- **What needs to be done**: Your answer consists of the lines in the data that contain "function". Copy each of them.

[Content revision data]
#####

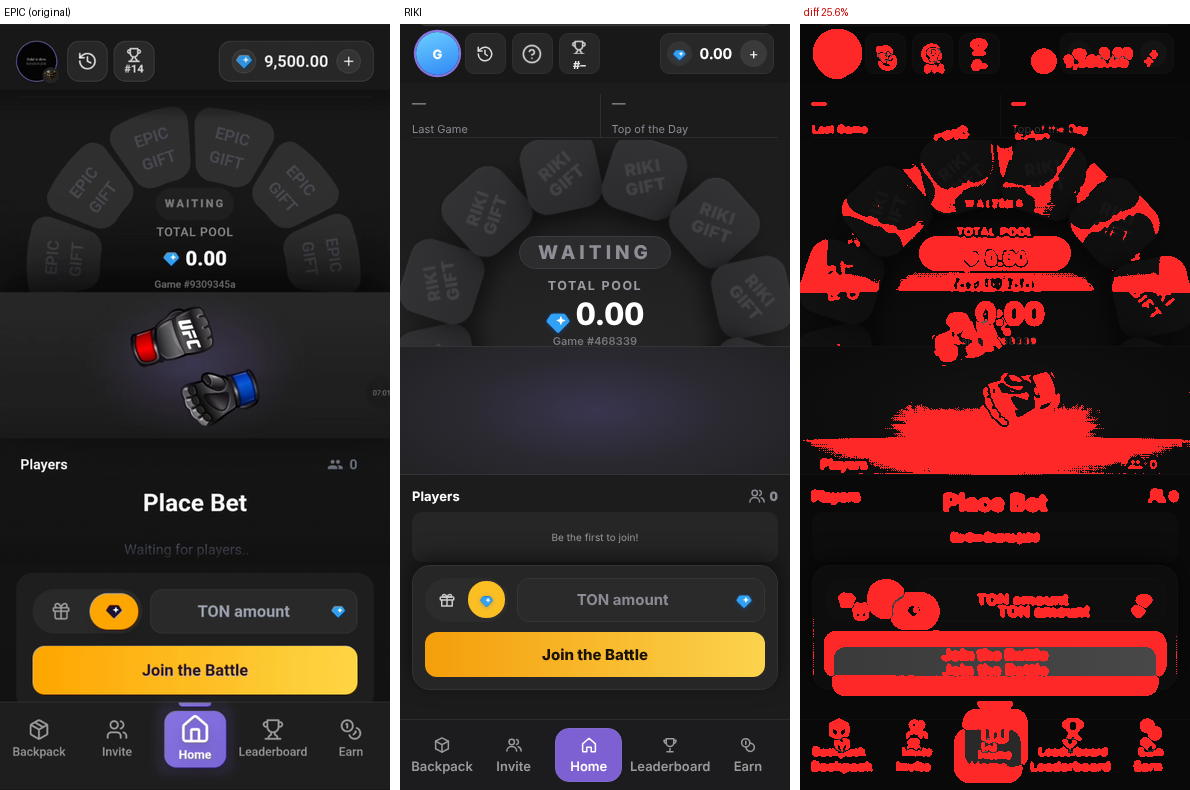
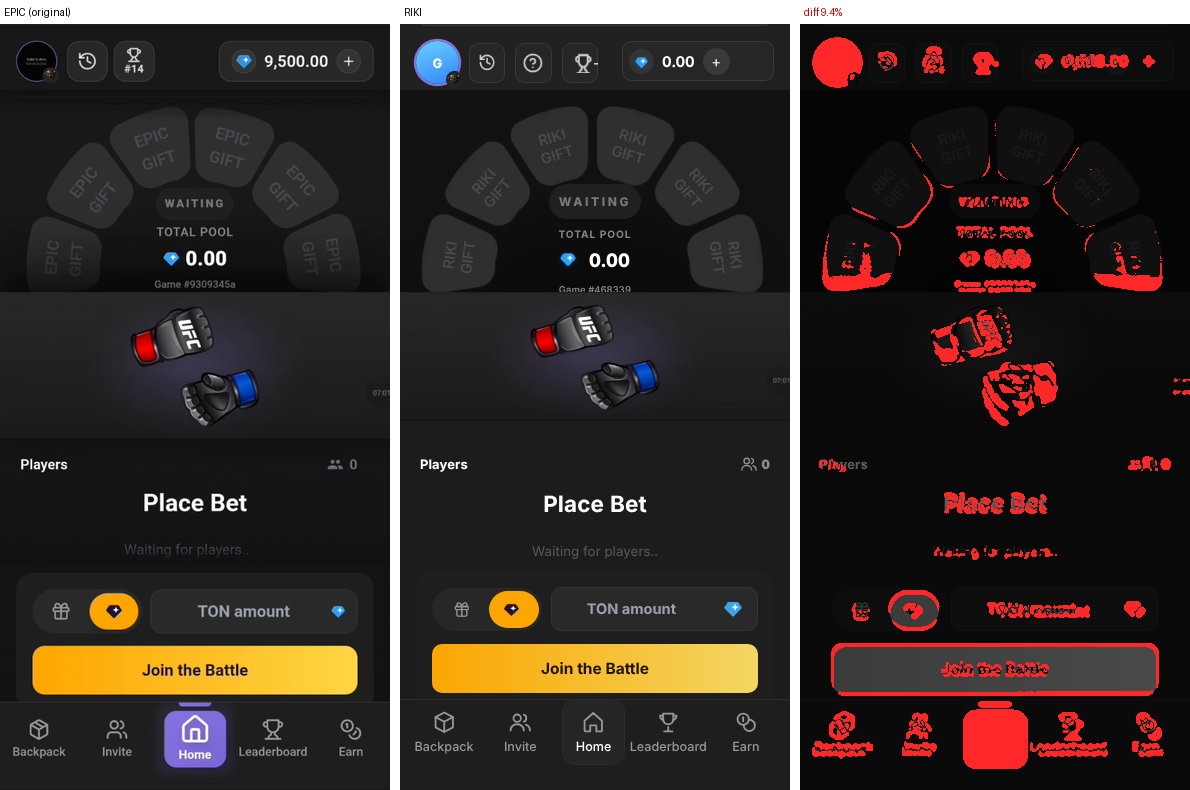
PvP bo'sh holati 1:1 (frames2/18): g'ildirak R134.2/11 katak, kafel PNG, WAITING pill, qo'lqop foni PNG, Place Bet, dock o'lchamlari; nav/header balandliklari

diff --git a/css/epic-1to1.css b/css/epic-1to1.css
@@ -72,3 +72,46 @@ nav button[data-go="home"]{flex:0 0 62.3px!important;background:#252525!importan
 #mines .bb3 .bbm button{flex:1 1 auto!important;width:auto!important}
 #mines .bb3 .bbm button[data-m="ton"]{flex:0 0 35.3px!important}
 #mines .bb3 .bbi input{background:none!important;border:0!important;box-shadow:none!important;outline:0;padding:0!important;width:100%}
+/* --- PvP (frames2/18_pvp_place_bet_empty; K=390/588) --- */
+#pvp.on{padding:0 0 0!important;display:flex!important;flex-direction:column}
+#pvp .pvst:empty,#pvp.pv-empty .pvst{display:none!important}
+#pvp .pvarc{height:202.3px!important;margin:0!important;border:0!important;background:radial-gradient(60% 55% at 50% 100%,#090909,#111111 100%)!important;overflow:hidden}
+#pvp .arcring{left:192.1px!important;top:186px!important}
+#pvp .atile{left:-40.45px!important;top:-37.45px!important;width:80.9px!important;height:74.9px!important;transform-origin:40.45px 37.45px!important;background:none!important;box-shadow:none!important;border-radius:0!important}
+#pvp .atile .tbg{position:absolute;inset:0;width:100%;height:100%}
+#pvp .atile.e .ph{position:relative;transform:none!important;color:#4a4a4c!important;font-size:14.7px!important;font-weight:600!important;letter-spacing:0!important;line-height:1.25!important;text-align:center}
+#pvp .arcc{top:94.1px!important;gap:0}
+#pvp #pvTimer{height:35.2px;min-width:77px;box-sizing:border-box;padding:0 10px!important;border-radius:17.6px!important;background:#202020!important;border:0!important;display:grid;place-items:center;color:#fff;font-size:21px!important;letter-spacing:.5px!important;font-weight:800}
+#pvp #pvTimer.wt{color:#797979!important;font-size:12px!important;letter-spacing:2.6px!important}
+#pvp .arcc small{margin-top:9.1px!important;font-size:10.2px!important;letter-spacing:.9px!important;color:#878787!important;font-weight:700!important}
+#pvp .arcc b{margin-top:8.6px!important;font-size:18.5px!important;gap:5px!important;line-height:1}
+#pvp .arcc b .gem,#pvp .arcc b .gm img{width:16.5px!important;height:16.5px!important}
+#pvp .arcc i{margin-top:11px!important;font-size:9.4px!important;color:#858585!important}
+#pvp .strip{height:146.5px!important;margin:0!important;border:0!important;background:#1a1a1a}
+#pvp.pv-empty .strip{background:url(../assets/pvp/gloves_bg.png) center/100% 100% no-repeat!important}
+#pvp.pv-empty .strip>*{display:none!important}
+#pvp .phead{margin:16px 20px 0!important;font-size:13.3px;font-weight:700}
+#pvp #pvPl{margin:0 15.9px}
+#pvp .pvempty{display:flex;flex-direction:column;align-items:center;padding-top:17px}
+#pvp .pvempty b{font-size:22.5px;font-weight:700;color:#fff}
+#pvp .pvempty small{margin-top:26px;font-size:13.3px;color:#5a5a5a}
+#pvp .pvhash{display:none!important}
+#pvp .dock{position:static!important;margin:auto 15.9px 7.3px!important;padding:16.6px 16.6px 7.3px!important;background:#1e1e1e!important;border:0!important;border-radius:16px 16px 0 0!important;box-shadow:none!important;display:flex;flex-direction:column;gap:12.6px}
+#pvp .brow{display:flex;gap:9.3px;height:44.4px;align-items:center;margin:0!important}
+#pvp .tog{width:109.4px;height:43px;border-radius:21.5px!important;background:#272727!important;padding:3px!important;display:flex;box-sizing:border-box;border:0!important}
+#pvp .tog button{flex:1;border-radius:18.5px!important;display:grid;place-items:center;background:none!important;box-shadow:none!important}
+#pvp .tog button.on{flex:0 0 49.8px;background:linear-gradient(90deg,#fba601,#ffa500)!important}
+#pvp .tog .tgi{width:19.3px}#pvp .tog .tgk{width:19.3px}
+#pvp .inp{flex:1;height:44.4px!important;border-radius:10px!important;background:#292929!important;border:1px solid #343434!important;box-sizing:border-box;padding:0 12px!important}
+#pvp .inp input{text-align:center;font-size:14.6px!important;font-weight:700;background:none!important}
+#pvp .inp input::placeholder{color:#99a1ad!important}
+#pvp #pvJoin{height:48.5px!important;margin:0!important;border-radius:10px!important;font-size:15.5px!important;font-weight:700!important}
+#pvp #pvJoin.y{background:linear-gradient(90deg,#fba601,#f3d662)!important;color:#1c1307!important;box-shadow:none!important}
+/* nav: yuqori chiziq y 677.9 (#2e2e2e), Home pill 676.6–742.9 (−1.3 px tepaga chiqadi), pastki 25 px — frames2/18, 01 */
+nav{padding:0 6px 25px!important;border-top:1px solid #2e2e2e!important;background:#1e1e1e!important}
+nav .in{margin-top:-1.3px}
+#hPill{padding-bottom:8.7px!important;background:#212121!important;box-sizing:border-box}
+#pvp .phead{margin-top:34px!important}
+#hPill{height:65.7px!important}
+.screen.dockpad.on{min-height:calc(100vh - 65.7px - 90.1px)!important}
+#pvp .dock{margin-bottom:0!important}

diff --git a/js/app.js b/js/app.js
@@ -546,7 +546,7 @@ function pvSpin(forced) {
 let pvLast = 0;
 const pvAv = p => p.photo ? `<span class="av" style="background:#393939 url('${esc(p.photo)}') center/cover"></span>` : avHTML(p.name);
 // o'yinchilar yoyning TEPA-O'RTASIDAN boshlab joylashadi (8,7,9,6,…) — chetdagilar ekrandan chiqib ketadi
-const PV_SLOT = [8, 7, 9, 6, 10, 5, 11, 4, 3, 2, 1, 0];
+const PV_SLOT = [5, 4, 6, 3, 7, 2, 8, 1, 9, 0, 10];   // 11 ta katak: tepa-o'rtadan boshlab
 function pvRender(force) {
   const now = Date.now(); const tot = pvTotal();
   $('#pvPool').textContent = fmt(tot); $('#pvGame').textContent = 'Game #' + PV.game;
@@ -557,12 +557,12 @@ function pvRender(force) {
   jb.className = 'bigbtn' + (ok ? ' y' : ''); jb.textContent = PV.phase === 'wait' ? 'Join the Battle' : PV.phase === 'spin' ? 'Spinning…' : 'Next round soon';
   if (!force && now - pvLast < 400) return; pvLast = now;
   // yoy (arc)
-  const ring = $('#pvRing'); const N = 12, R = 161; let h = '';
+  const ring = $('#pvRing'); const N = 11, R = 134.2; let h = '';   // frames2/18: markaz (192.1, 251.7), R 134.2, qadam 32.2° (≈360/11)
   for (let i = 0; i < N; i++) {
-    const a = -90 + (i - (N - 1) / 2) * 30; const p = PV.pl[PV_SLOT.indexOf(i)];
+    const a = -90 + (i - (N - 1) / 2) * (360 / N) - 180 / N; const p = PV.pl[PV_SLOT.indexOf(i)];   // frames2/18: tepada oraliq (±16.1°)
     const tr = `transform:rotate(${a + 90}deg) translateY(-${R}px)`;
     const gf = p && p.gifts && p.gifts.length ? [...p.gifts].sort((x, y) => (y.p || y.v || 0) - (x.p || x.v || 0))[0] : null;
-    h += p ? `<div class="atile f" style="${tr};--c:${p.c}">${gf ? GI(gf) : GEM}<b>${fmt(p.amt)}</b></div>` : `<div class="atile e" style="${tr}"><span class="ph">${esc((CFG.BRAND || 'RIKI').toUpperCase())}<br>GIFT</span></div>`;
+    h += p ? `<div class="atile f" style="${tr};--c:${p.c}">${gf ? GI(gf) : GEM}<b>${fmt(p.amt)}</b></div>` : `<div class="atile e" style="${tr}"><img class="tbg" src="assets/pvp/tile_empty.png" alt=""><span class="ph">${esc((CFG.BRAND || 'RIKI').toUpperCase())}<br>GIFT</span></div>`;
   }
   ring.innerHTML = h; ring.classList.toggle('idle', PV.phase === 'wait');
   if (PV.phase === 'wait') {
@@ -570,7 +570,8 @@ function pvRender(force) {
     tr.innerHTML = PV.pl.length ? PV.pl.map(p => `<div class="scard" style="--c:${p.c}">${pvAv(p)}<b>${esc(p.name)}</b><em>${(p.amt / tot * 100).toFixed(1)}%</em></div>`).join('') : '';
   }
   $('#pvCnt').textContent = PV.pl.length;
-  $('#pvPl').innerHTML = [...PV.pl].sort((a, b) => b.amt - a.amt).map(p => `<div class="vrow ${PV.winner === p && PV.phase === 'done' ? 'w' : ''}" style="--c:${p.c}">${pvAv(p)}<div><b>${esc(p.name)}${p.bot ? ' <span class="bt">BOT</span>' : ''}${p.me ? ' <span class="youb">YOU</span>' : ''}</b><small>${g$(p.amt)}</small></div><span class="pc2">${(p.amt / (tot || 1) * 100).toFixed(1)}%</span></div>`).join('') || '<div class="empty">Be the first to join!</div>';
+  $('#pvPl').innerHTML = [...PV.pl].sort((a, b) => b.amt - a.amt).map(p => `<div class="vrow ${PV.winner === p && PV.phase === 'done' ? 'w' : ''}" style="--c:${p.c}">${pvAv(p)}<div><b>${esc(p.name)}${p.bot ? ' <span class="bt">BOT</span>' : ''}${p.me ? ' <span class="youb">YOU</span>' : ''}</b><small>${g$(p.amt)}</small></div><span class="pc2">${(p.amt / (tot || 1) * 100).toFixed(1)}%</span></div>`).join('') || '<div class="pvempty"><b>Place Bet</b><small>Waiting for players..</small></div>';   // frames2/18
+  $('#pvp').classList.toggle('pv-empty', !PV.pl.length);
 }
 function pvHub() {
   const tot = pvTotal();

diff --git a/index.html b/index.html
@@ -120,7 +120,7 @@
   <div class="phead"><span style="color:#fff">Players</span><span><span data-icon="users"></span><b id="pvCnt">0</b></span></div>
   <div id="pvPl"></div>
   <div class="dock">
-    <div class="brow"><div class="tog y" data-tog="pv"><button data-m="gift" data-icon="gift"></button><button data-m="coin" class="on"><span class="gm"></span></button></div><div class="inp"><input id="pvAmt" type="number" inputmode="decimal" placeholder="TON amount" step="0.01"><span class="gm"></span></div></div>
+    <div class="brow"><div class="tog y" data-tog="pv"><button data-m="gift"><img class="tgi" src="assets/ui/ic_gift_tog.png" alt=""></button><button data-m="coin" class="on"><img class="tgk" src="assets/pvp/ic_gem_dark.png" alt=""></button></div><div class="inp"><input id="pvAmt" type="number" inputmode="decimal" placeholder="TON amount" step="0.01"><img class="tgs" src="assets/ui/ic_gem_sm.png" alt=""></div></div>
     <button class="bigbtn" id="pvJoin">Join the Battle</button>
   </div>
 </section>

#####

- **Solved problem**:
@@ -546,7 +546,7 @@ function pvSpin(forced) {
 function pvRender(force) {
@@ -557,12 +557,12 @@ function pvRender(force) {
@@ -570,7 +570,8 @@ function pvRender(force) {
 function pvHub() {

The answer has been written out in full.